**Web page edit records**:
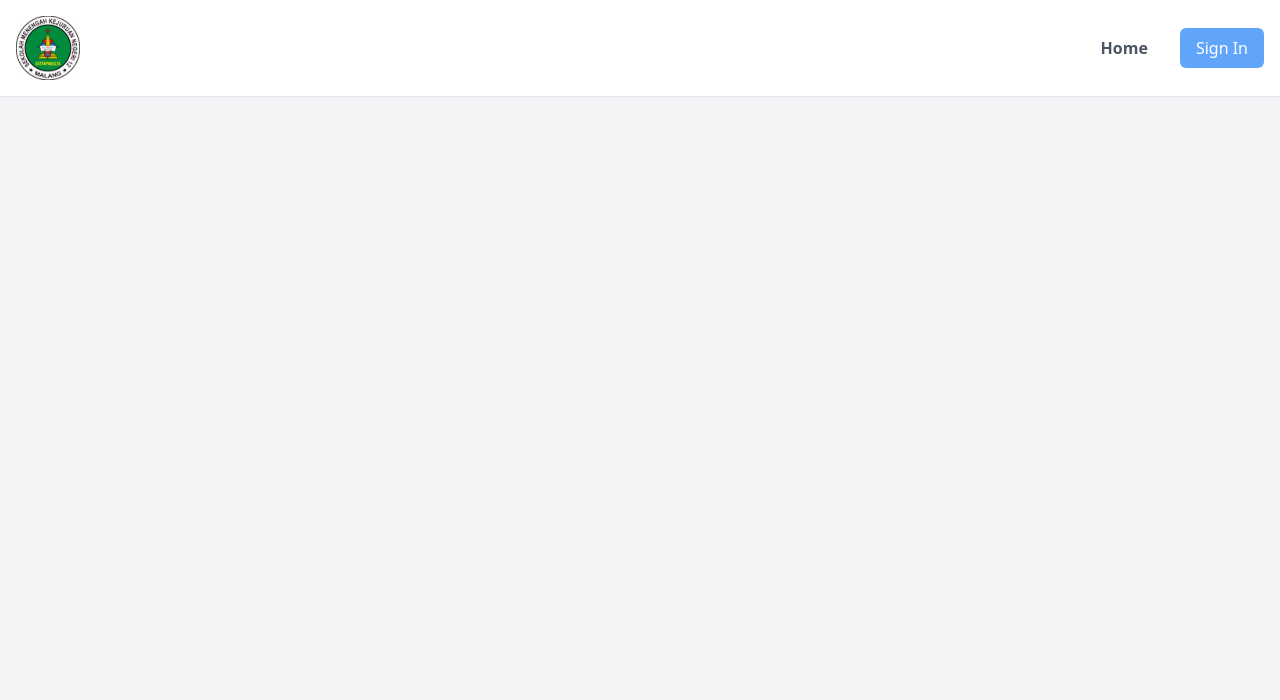
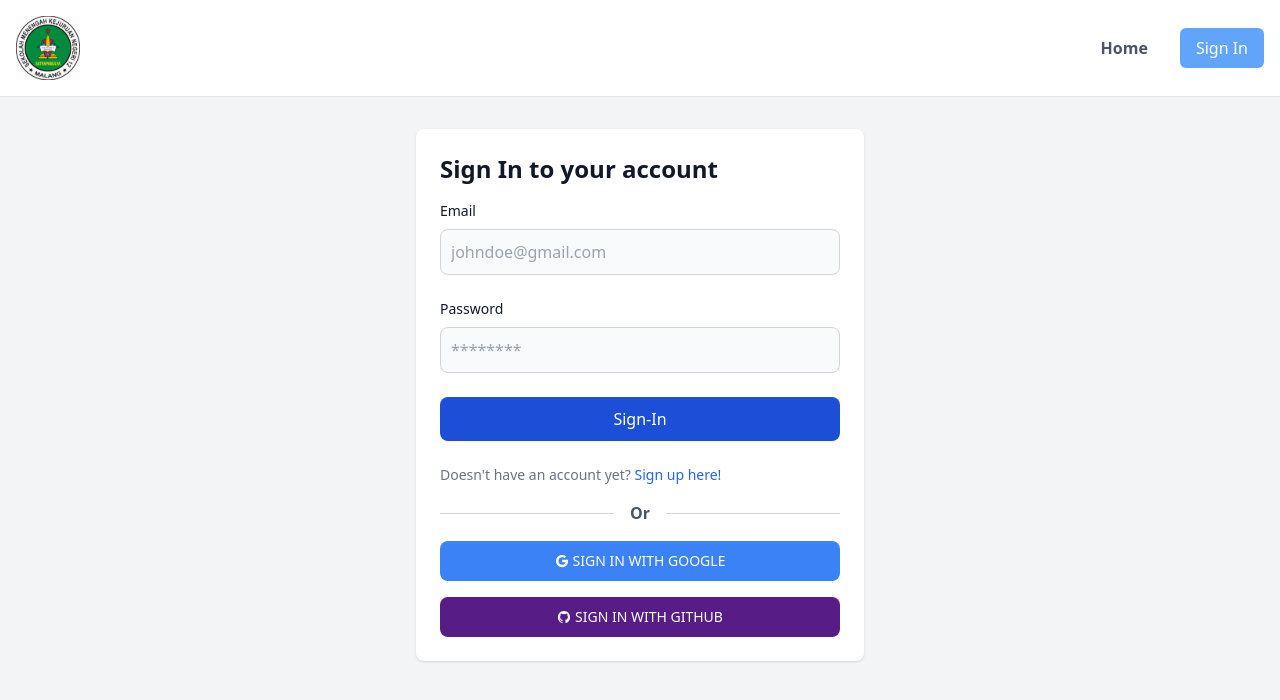
Before and after one commit to Etherlyvan/e-read, a Next.js app: page /login in a window 1280 px wide. Shown: the top 700 px of the page. Built offline with nearby package versions, Linux system fonts and the light colour scheme; no server answers.

Commit message:
RegisterLogin PushCancel

```diff
--- a/app/(auth)/login/page.tsx
+++ b/app/(auth)/login/page.tsx
@@ -1,36 +1,20 @@
-import { ReactNode } from "react";
+import FormLogin from "@/components/auth/form-login";
+import { GithubButton, GoogleButton } from "@/components/auth/social-button";
 
-interface SegmentParams {
-  id: string;
-}
-
-export interface LayoutProps {
-  children?: React.ReactNode;
-  params?: Promise<SegmentParams>;
-}
-
-export default async function Layout(props: { children: ReactNode; params: Promise<{ id: string }> }) {
-  const { children, params } = props;
-  const { id } = await params;
-
-  const renderErrorAlert = (error?: string) => {
-    if (error === "OAuthAccountNotLinked") {
-      return (
-        <div
-          className="p-4 mb-4 text-sm text-red-800 rounded-lg bg-red-100"
-          role="alert"
-        >
-          <span className="font-medium">Account Already Been Used in another Platform</span>
-        </div>
-      );
-    }
-    return null;
-  };
-
+const Login = () => {
   return (
-    <div>
-      {children}
-      {renderErrorAlert(id)}
+    <div className="p-6 space-y-4">
+      <h1 className="text-2xl font-bold text-gray-900">
+        Sign In to your account
+      </h1>
+      <FormLogin />
+      <div className="my-4 flex items-center before:flex-1 before:border-t before:border-gray-300 after:flex-1 after:border-t after:border-gray-300">
+        <p className="mx-4 mb-0 text-center font-semibold text-gray-600">Or</p>
+      </div>
+      <GoogleButton />
+      <GithubButton />
     </div>
   );
-}
+};
+
+export default Login;
```
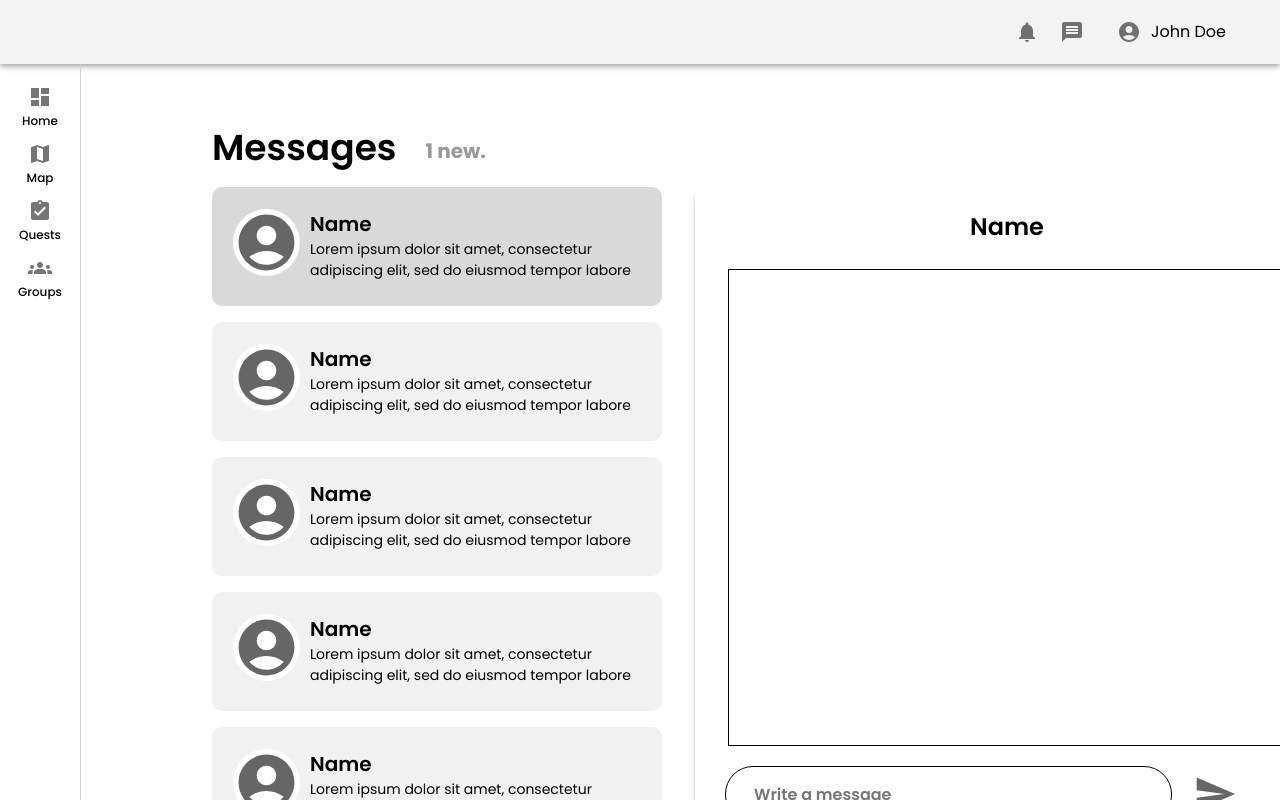
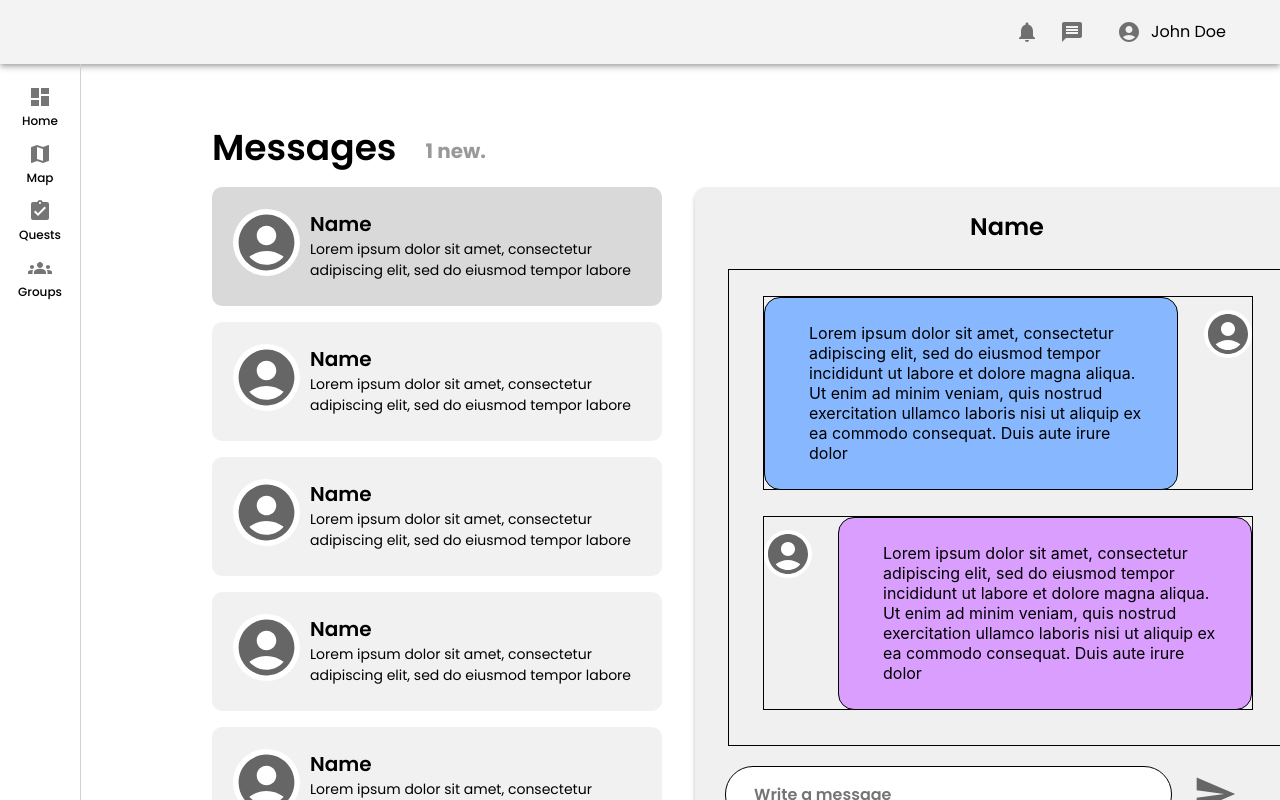
Before and after one commit to sandeep-bh-dev/Coquest-WebApp, a React (Create React App) app in the folder frontend/: page /message in a window 1280 px wide. Shown: the top 800 px of the page. Built offline with nearby package versions, Linux system fonts and the light colour scheme.

Commit message:
finished all the hardcode part

```diff
--- a/frontend/src/pages/Message/Message.tsx
+++ b/frontend/src/pages/Message/Message.tsx
@@ -7,6 +7,11 @@ import { styled } from "@mui/material/styles";
 
 const StyledIcon = styled(AccountCircleIcon)({
 	fontSize: 67,
+	color: "#666666",
+});
+
+const StyledMessageIcon = styled(AccountCircleIcon)({
+	fontSize: 48,
 	color: "#666666",
 });
 
@@ -106,7 +111,55 @@ const Message = () => {
 					<div
 						className="chat-container"
 						style={{ border: "1px solid black" }}
-					></div>
+					>
+						<div
+							className="chat-content-container-from-this-user"
+							style={{ border: "1px solid black" }}
+						>
+							<div
+								className="chat-message-content-from-this-user"
+								style={{ border: "1px solid black" }}
+							>
+								{" "}
+								<div className="chat-message-content-inner">
+									Lorem ipsum dolor sit amet, consectetur
+									adipiscing elit, sed do eiusmod tempor
+									incididunt ut labore et dolore magna aliqua.
+									Ut enim ad minim veniam, quis nostrud
+									exercitation ullamco laboris nisi ut aliquip
+									ex ea commodo consequat. Duis aute irure
+									dolor
+								</div>
+							</div>
+							<div className="message-icon-div">
+								<StyledMessageIcon />
+							</div>
+						</div>
+						<div
+							className="chat-content-container-from-other-user"
+							style={{ border: "1px solid black" }}
+						>
+							<div className="message-icon-div">
+								<StyledMessageIcon />
+							</div>
+
+							<div
+								className="chat-message-content-from-other-user"
+								style={{ border: "1px solid black" }}
+							>
+								{" "}
+								<div className="chat-message-content-inner">
+									Lorem ipsum dolor sit amet, consectetur
+									adipiscing elit, sed do eiusmod tempor
+									incididunt ut labore et dolore magna aliqua.
+									Ut enim ad minim veniam, quis nostrud
+									exercitation ullamco laboris nisi ut aliquip
+									ex ea commodo consequat. Duis aute irure
+									dolor
+								</div>
+							</div>
+						</div>
+					</div>
 					<div className="chat-input-div">
 						<InputField />
 						<SentButton />
--- a/frontend/src/pages/Message/style.css
+++ b/frontend/src/pages/Message/style.css
@@ -100,6 +100,7 @@
 	float: right;
 	border-radius: 10px;
 	box-shadow: 0px 4px 4px rgba(0, 0, 0, 0.25);
+	background-color: #f0f0f0;
 }
 .chat-name-div {
 	width: 74px;
@@ -124,6 +125,49 @@
 	width: 558px;
 	height: 475px;
 }
+.chat-content-container-from-this-user {
+	width: 488px;
+	height: 192px;
+	margin-left: 34px;
+	margin-top: 26px;
+	display: flex;
+}
+.chat-content-container-from-other-user {
+	width: 488px;
+	height: 192px;
+	margin-left: 34px;
+	margin-top: 26px;
+	display: flex;
+}
+.message-icon-div {
+	width: 48px;
+	height: 48px;
+	background: #ffffff;
+	border-radius: 100%;
+	align-items: center;
+	justify-content: center;
+	margin-top: 13px;
+}
+.chat-message-content-from-other-user {
+	width: 432px;
+	height: 191px;
+	border-radius: 16px;
+	background-color: #da9eff;
+	margin-left: 26px;
+}
+.chat-message-content-from-this-user {
+	width: 432px;
+	height: 191px;
+	border-radius: 16px;
+	background-color: #86b7ff;
+	margin-right: 26px;
+}
+.chat-message-content-inner {
+	margin-left: 44px;
+	margin-right: 26px;
+	margin-top: 25px;
+	margin-bottom: 23px;
+}
 .chat-input-div {
 	display: flex;
 	width: 520px;
```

**ACTIVITY**: Your answer must be an exact copy of the records, with no pictures in it.

**YOUR RESPONSE**:
Before and after one commit to Etherlyvan/e-read, a Next.js app: page /login in a window 1280 px wide. Shown: the top 700 px of the page. Built offline with nearby package versions, Linux system fonts and the light colour scheme; no server answers.

Commit message:
RegisterLogin PushCancel

```diff
--- a/app/(auth)/login/page.tsx
+++ b/app/(auth)/login/page.tsx
@@ -1,36 +1,20 @@
-import { ReactNode } from "react";
+import FormLogin from "@/components/auth/form-login";
+import { GithubButton, GoogleButton } from "@/components/auth/social-button";
 
-interface SegmentParams {
-  id: string;
-}
-
-export interface LayoutProps {
-  children?: React.ReactNode;
-  params?: Promise<SegmentParams>;
-}
-
-export default async function Layout(props: { children: ReactNode; params: Promise<{ id: string }> }) {
-  const { children, params } = props;
-  const { id } = await params;
-
-  const renderErrorAlert = (error?: string) => {
-    if (error === "OAuthAccountNotLinked") {
-      return (
-        <div
-          className="p-4 mb-4 text-sm text-red-800 rounded-lg bg-red-100"
-          role="alert"
-        >
-          <span className="font-medium">Account Already Been Used in another Platform</span>
-        </div>
-      );
-    }
-    return null;
-  };
-
+const Login = () => {
   return (
-    <div>
-      {children}
-      {renderErrorAlert(id)}
+    <div className="p-6 space-y-4">
+      <h1 className="text-2xl font-bold text-gray-900">
+        Sign In to your account
+      </h1>
+      <FormLogin />
+      <div className="my-4 flex items-center before:flex-1 before:border-t before:border-gray-300 after:flex-1 after:border-t after:border-gray-300">
+        <p className="mx-4 mb-0 text-center font-semibold text-gray-600">Or</p>
+      </div>
+      <GoogleButton />
+      <GithubButton />
     </div>
   );
-}
+};
+
+export default Login;
```
Before and after one commit to sandeep-bh-dev/Coquest-WebApp, a React (Create React App) app in the folder frontend/: page /message in a window 1280 px wide. Shown: the top 800 px of the page. Built offline with nearby package versions, Linux system fonts and the light colour scheme.

Commit message:
finished all the hardcode part

```diff
--- a/frontend/src/pages/Message/Message.tsx
+++ b/frontend/src/pages/Message/Message.tsx
@@ -7,6 +7,11 @@ import { styled } from "@mui/material/styles";
 
 const StyledIcon = styled(AccountCircleIcon)({
 	fontSize: 67,
+	color: "#666666",
+});
+
+const StyledMessageIcon = styled(AccountCircleIcon)({
+	fontSize: 48,
 	color: "#666666",
 });
 
@@ -106,7 +111,55 @@ const Message = () => {
 					<div
 						className="chat-container"
 						style={{ border: "1px solid black" }}
-					></div>
+					>
+						<div
+							className="chat-content-container-from-this-user"
+							style={{ border: "1px solid black" }}
+						>
+							<div
+								className="chat-message-content-from-this-user"
+								style={{ border: "1px solid black" }}
+							>
+								{" "}
+								<div className="chat-message-content-inner">
+									Lorem ipsum dolor sit amet, consectetur
+									adipiscing elit, sed do eiusmod tempor
+									incididunt ut labore et dolore magna aliqua.
+									Ut enim ad minim veniam, quis nostrud
+									exercitation ullamco laboris nisi ut aliquip
+									ex ea commodo consequat. Duis aute irure
+									dolor
+								</div>
+							</div>
+							<div className="message-icon-div">
+								<StyledMessageIcon />
+							</div>
+						</div>
+						<div
+							className="chat-content-container-from-other-user"
+							style={{ border: "1px solid black" }}
+						>
+							<div className="message-icon-div">
+								<StyledMessageIcon />
+							</div>
+
+							<div
+								className="chat-message-content-from-other-user"
+								style={{ border: "1px solid black" }}
+							>
+								{" "}
+								<div className="chat-message-content-inner">
+									Lorem ipsum dolor sit amet, consectetur
+									adipiscing elit, sed do eiusmod tempor
+									incididunt ut labore et dolore magna aliqua.
+									Ut enim ad minim veniam, quis nostrud
+									exercitation ullamco laboris nisi ut aliquip
+									ex ea commodo consequat. Duis aute irure
+									dolor
+								</div>
+							</div>
+						</div>
+					</div>
 					<div className="chat-input-div">
 						<InputField />
 						<SentButton />
--- a/frontend/src/pages/Message/style.css
+++ b/frontend/src/pages/Message/style.css
@@ -100,6 +100,7 @@
 	float: right;
 	border-radius: 10px;
 	box-shadow: 0px 4px 4px rgba(0, 0, 0, 0.25);
+	background-color: #f0f0f0;
 }
 .chat-name-div {
 	width: 74px;
@@ -124,6 +125,49 @@
 	width: 558px;
 	height: 475px;
 }
+.chat-content-container-from-this-user {
+	width: 488px;
+	height: 192px;
+	margin-left: 34px;
+	margin-top: 26px;
+	display: flex;
+}
+.chat-content-container-from-other-user {
+	width: 488px;
+	height: 192px;
+	margin-left: 34px;
+	margin-top: 26px;
+	display: flex;
+}
+.message-icon-div {
+	width: 48px;
+	height: 48px;
+	background: #ffffff;
+	border-radius: 100%;
+	align-items: center;
+	justify-content: center;
+	margin-top: 13px;
+}
+.chat-message-content-from-other-user {
+	width: 432px;
+	height: 191px;
+	border-radius: 16px;
+	background-color: #da9eff;
+	margin-left: 26px;
+}
+.chat-message-content-from-this-user {
+	width: 432px;
+	height: 191px;
+	border-radius: 16px;
+	background-color: #86b7ff;
+	margin-right: 26px;
+}
+.chat-message-content-inner {
+	margin-left: 44px;
+	margin-right: 26px;
+	margin-top: 25px;
+	margin-bottom: 23px;
+}
 .chat-input-div {
 	display: flex;
 	width: 520px;
```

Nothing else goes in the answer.